[AIM OF THE EXERCISE]
Check each line of the entries for "Content" and report the ones that have it.

[Records from a data source]
....

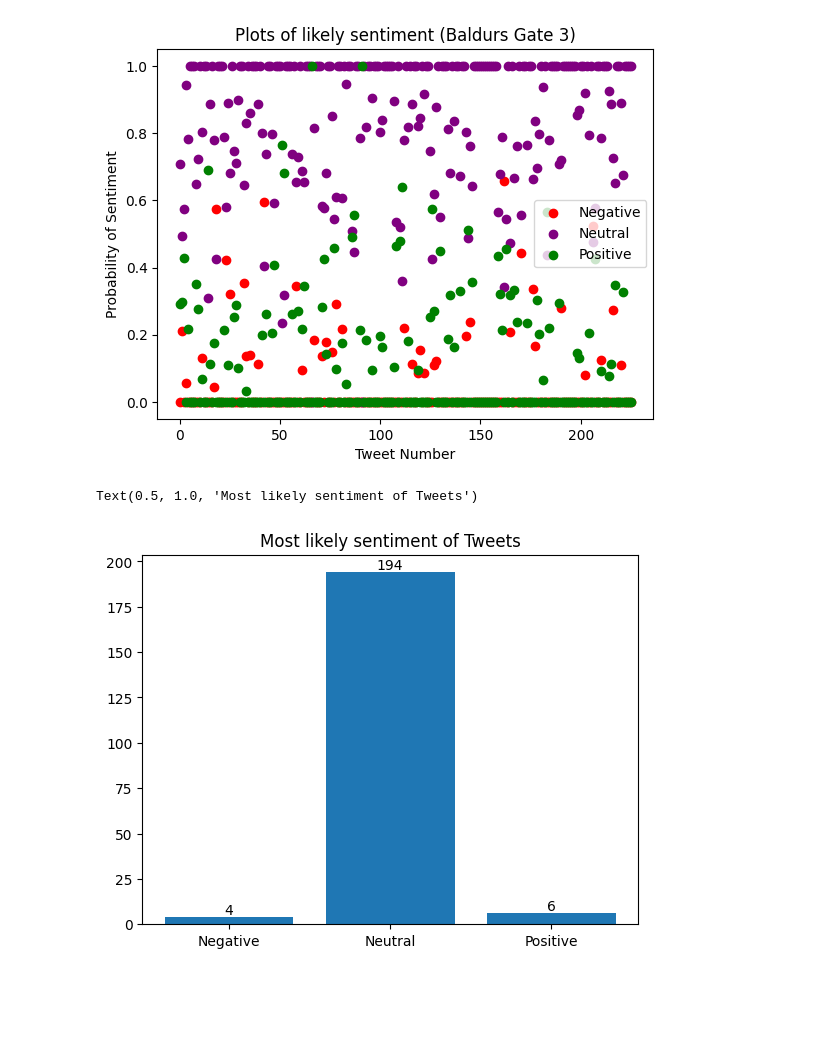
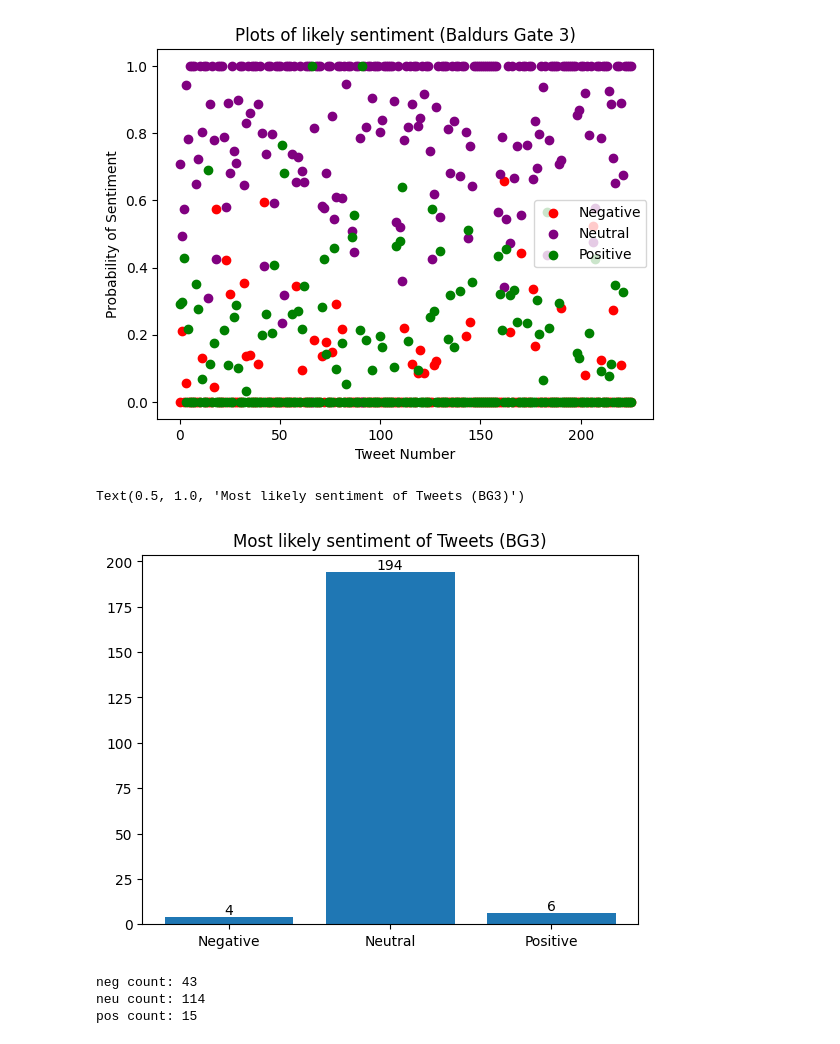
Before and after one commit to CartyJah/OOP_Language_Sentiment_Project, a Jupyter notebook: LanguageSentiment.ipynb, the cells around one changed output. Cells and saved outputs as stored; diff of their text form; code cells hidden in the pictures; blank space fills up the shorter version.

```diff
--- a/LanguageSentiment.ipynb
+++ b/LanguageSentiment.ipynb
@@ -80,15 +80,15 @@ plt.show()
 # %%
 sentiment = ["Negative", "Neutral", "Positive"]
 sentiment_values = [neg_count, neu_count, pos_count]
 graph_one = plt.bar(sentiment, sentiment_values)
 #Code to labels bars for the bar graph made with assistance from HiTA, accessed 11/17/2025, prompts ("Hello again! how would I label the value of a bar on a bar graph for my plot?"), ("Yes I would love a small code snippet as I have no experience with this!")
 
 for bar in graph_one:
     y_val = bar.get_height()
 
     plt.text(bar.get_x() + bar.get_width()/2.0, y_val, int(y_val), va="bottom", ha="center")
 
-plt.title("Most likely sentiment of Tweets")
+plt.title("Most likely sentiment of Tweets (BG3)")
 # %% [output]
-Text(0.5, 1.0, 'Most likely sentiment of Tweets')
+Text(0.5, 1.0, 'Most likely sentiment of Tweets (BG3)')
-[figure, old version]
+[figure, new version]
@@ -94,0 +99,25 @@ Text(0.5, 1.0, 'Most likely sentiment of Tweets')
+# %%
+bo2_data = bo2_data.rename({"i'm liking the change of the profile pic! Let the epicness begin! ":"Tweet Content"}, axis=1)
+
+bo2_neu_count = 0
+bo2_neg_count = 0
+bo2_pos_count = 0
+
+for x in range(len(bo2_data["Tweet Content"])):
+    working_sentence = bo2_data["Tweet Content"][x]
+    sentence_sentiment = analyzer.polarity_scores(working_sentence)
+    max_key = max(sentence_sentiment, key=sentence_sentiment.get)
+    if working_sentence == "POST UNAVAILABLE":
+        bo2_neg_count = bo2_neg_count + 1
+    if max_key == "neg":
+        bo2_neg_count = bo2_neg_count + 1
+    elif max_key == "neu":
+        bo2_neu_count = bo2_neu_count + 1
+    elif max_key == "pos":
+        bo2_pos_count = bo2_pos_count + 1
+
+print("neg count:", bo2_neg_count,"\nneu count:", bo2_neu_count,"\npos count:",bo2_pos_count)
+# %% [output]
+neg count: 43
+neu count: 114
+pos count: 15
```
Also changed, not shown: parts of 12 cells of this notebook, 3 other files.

....

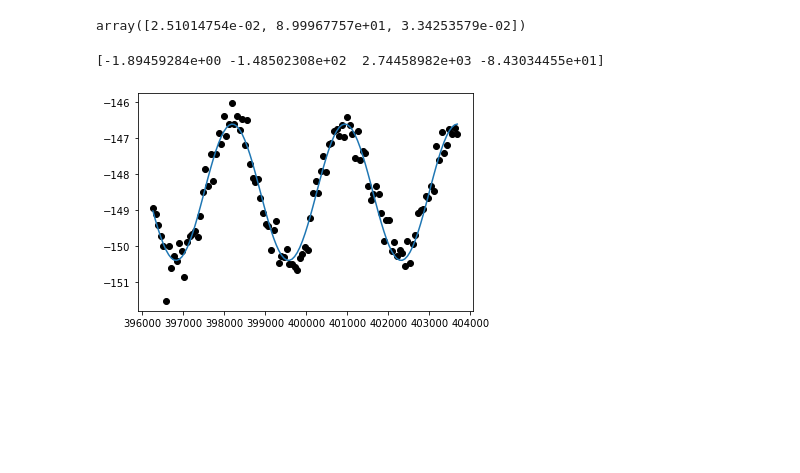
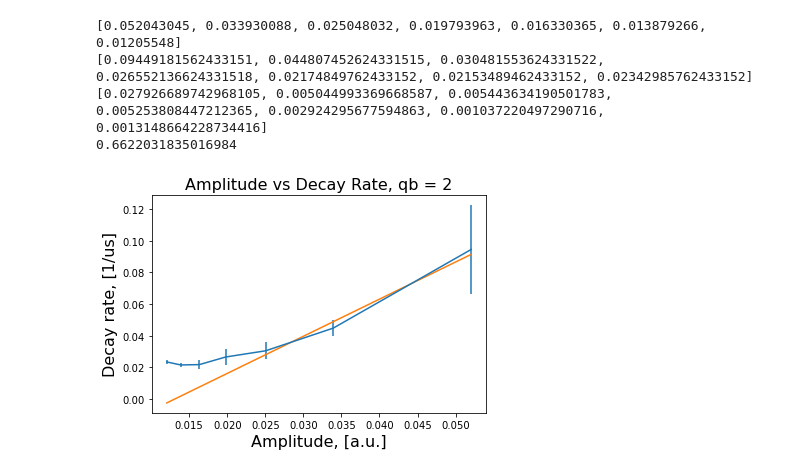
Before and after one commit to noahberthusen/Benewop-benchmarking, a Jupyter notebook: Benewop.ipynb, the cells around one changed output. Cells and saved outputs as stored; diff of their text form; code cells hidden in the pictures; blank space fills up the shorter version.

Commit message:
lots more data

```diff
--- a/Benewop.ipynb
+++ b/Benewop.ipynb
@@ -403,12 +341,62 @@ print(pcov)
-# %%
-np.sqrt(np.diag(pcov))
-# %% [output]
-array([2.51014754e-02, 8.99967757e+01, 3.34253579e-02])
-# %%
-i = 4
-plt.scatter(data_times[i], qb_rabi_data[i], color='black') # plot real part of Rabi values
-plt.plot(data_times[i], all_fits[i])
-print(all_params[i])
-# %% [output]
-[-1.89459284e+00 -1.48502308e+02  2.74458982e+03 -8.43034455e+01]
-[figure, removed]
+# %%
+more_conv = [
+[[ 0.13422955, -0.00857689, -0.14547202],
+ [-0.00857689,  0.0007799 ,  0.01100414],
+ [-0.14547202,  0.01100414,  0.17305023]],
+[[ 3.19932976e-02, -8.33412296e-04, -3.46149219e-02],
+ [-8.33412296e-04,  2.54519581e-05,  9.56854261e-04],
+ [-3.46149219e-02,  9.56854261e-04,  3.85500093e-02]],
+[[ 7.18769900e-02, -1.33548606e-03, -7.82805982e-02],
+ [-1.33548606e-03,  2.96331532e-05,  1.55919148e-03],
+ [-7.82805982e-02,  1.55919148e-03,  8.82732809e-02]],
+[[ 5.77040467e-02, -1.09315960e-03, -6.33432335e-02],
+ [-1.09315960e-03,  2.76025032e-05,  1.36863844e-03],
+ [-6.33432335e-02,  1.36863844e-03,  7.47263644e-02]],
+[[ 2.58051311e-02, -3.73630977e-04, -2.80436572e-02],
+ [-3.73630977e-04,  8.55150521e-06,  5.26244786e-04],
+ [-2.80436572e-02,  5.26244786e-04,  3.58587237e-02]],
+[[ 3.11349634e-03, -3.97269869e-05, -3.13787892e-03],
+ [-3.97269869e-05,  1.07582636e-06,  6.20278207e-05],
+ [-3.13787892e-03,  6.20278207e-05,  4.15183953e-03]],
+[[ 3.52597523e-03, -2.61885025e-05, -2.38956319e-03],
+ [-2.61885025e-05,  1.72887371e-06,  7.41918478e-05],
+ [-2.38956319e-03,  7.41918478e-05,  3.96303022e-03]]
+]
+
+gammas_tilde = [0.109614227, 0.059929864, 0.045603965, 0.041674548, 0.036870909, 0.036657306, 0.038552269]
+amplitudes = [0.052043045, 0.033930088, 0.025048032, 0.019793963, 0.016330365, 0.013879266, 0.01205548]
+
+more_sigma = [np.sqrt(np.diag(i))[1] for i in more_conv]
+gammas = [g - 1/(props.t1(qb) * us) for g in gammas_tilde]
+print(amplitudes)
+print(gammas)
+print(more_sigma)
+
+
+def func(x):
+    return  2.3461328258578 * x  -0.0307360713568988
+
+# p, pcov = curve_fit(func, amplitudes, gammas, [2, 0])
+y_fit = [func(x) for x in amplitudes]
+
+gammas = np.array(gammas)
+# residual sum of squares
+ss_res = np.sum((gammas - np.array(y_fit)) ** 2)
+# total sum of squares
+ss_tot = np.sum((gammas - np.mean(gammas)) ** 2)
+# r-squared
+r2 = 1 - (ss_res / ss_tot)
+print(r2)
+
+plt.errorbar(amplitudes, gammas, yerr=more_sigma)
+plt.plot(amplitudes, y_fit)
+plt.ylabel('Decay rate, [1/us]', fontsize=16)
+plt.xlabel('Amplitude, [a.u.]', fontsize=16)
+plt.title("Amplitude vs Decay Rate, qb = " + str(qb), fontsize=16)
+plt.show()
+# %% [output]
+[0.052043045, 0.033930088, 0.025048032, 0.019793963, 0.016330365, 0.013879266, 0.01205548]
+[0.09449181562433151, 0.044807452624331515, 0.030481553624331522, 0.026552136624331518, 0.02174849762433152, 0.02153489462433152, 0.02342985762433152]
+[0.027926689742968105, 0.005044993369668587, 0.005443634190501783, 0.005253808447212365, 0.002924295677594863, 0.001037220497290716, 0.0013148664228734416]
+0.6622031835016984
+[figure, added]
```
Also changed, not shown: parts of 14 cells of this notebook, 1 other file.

....

[RESULT]
+bo2_data = bo2_data.rename({"i'm liking the change of the profile pic! Let the epicness begin! ":"Tweet Content"}, axis=1)
+for x in range(len(bo2_data["Tweet Content"])):
+    working_sentence = bo2_data["Tweet Content"][x]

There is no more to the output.